EXERCISE PROMPT: A verbatim copy of the lines from the one with "Changes made to table" through the final line below is required; print it and nothing else.

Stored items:
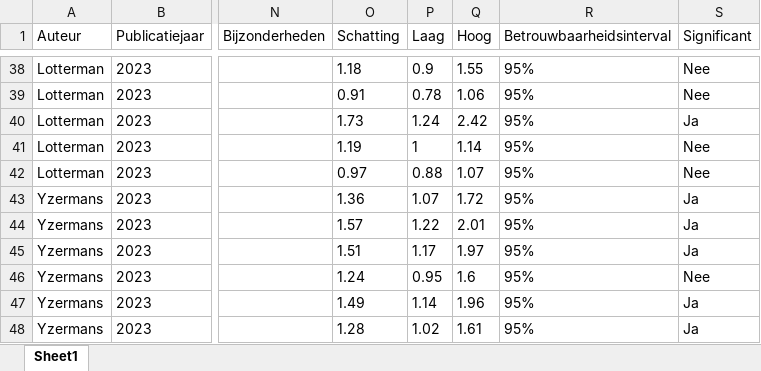
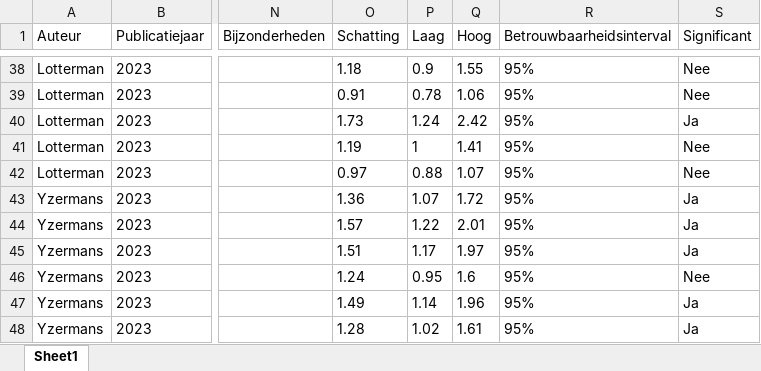
Before and after one commit to MJacobs1985/Geitenhouderijen, an Excel workbook: Data/Oddsratios.xlsx, sheet Sheet1, drawn as a sheet; only a part is shown, gaps mark what is left out; values as stored, in another font and other column widths than the file's, no borders; the diff names each change by its address in the sheet, - before the commit and + after, or states it on an @@ line.

Commit message:
Changes made to table
Made a typo on the Lotterman 1000m meta-analysis upper odds-ratio

```diff
--- a/Data/Oddsratios.xlsx (sheet Sheet1)
+++ b/Data/Oddsratios.xlsx (sheet Sheet1)
-Q41 (Hoog): 1.14
+Q41 (Hoog): 1.41
```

RESULT BELOW:
Changes made to table
Made a typo on the Lotterman 1000m meta-analysis upper odds-ratio

```diff
--- a/Data/Oddsratios.xlsx (sheet Sheet1)
+++ b/Data/Oddsratios.xlsx (sheet Sheet1)
-Q41 (Hoog): 1.14
+Q41 (Hoog): 1.41
```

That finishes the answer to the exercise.